RECORDS SHOWN
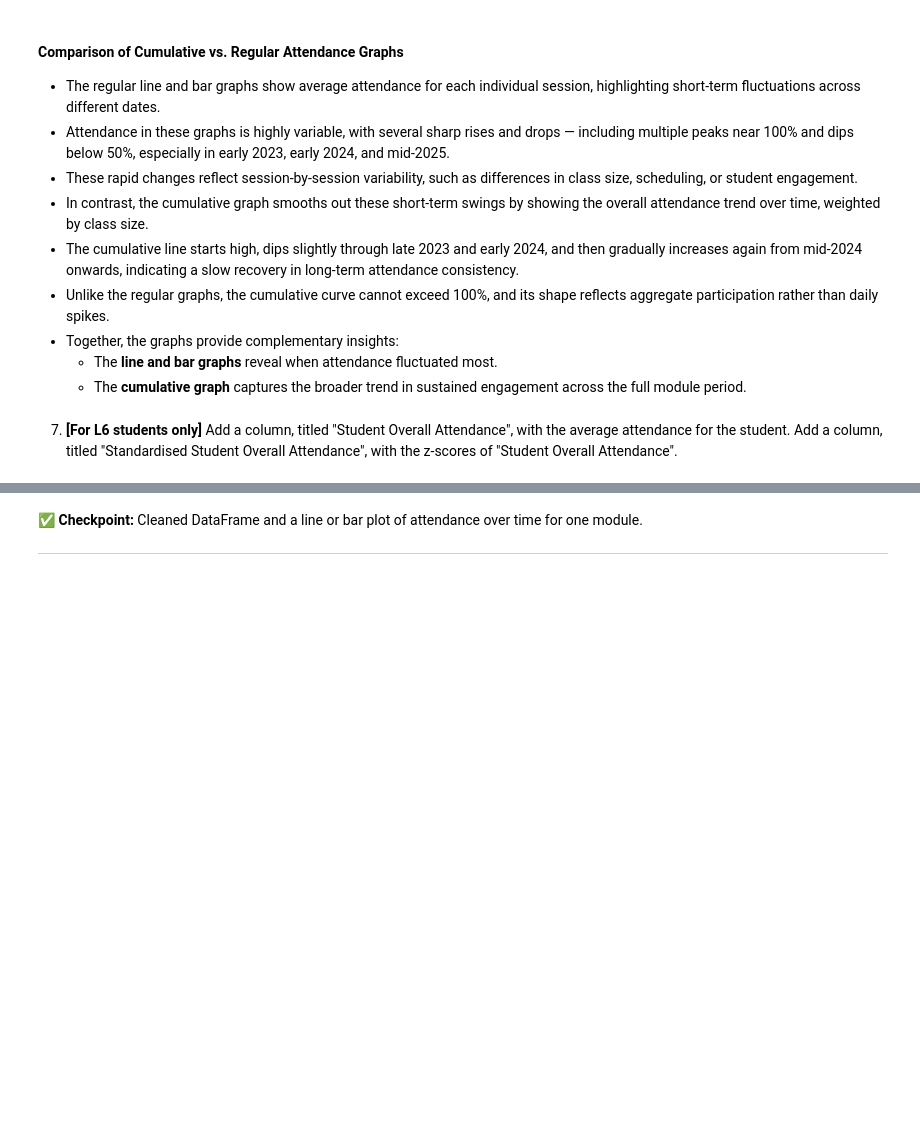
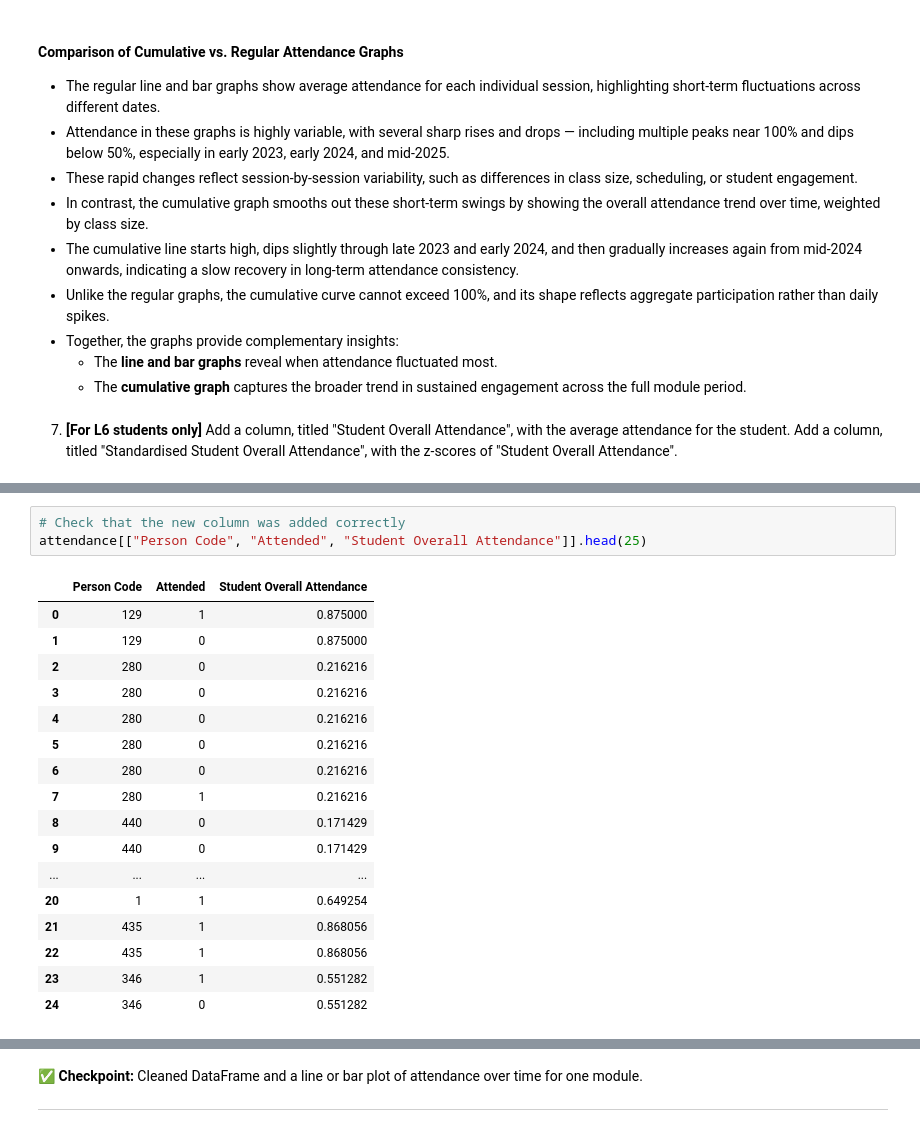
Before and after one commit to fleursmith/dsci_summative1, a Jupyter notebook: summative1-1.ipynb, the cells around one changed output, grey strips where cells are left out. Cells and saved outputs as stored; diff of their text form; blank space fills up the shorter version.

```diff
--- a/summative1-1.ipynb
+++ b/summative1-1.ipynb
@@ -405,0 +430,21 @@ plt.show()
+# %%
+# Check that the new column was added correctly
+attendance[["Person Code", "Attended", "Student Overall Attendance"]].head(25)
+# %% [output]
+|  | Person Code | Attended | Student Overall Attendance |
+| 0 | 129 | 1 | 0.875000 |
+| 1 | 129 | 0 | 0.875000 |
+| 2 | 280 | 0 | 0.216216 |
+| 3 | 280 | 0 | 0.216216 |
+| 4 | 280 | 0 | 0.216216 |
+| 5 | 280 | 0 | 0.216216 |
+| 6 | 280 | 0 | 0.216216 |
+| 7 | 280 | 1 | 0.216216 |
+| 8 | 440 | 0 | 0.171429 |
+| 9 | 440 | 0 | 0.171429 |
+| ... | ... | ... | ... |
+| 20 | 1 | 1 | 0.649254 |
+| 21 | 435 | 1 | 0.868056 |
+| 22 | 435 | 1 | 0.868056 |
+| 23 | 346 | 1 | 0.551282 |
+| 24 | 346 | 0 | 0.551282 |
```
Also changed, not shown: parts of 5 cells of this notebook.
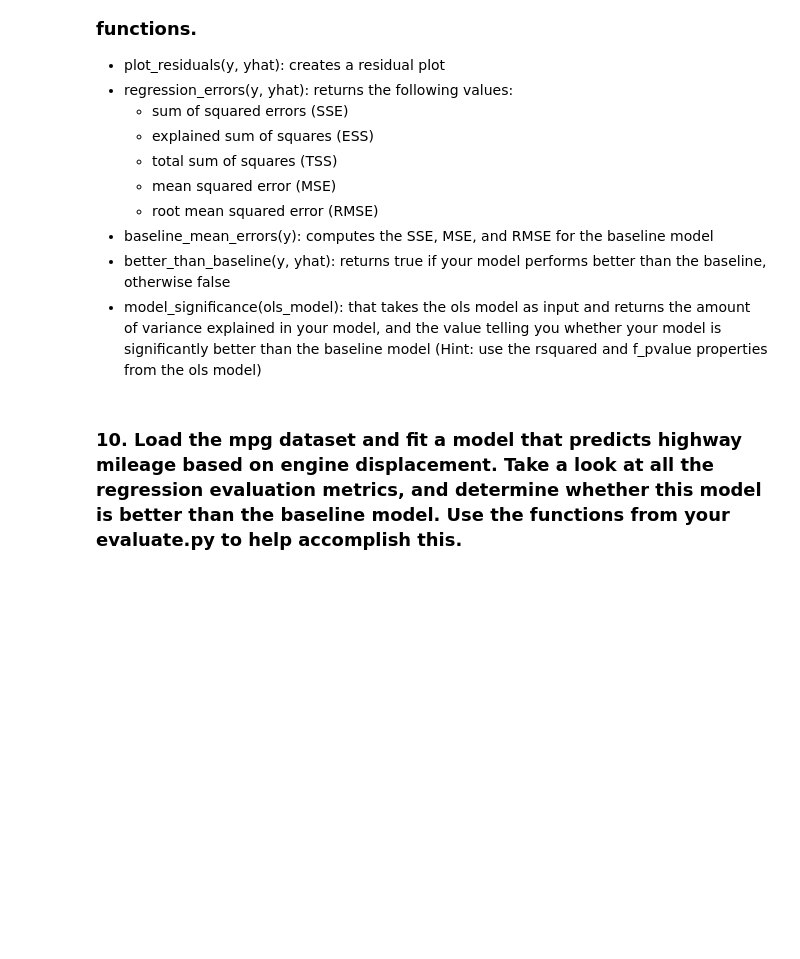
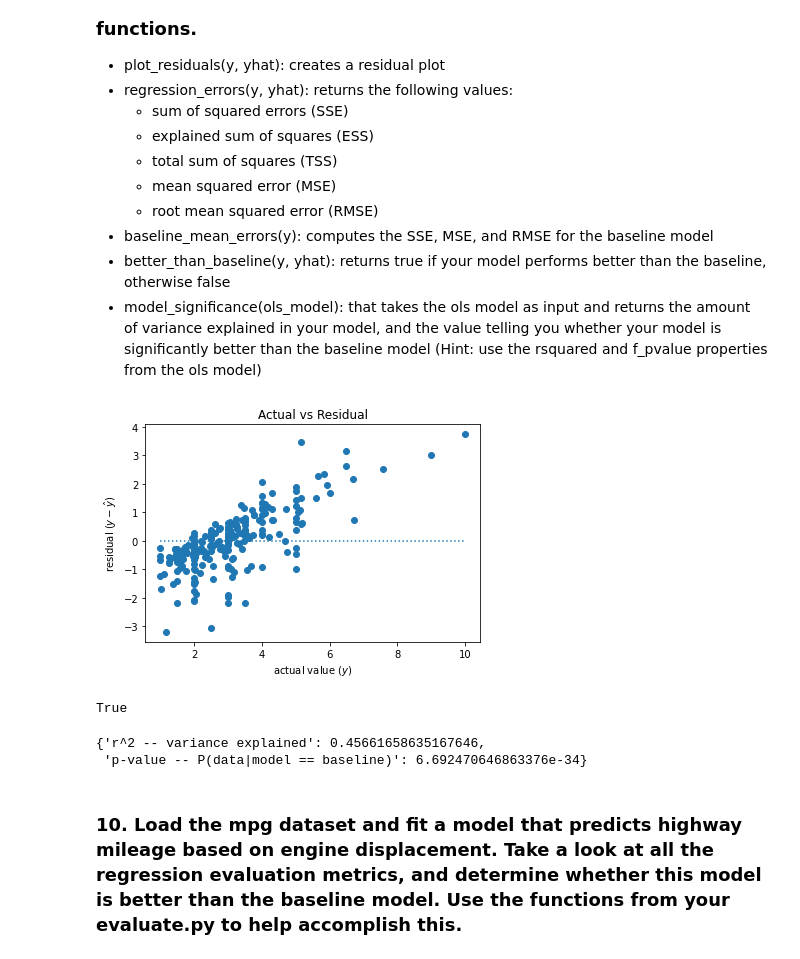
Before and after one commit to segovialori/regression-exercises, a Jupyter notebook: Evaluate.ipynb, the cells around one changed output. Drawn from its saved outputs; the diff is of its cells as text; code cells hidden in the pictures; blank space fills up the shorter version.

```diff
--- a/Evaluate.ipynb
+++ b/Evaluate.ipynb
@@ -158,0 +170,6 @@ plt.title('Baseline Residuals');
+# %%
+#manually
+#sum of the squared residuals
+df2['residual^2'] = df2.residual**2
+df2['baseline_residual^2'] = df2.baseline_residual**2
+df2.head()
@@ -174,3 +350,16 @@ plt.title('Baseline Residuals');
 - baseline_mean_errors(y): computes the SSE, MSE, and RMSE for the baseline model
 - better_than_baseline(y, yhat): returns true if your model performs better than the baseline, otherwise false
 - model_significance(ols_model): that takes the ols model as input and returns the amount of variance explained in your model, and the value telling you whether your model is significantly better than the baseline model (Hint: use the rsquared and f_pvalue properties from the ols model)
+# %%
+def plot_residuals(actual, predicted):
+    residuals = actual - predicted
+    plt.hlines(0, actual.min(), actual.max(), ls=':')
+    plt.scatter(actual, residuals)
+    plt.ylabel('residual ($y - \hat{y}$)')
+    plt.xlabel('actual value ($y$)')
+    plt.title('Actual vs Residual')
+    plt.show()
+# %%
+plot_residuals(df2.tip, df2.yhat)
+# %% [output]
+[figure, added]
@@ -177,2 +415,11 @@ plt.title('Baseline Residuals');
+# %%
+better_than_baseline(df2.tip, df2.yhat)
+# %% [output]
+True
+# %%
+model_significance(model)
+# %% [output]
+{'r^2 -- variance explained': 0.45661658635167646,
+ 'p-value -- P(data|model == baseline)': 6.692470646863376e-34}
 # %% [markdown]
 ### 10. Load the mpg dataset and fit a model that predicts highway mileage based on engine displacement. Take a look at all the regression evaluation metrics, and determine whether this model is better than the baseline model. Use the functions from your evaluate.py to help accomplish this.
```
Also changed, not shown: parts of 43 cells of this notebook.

TRY IT
Count how many lines in the entries hold "title" and reply with that number alone.

ANSWER BOX
4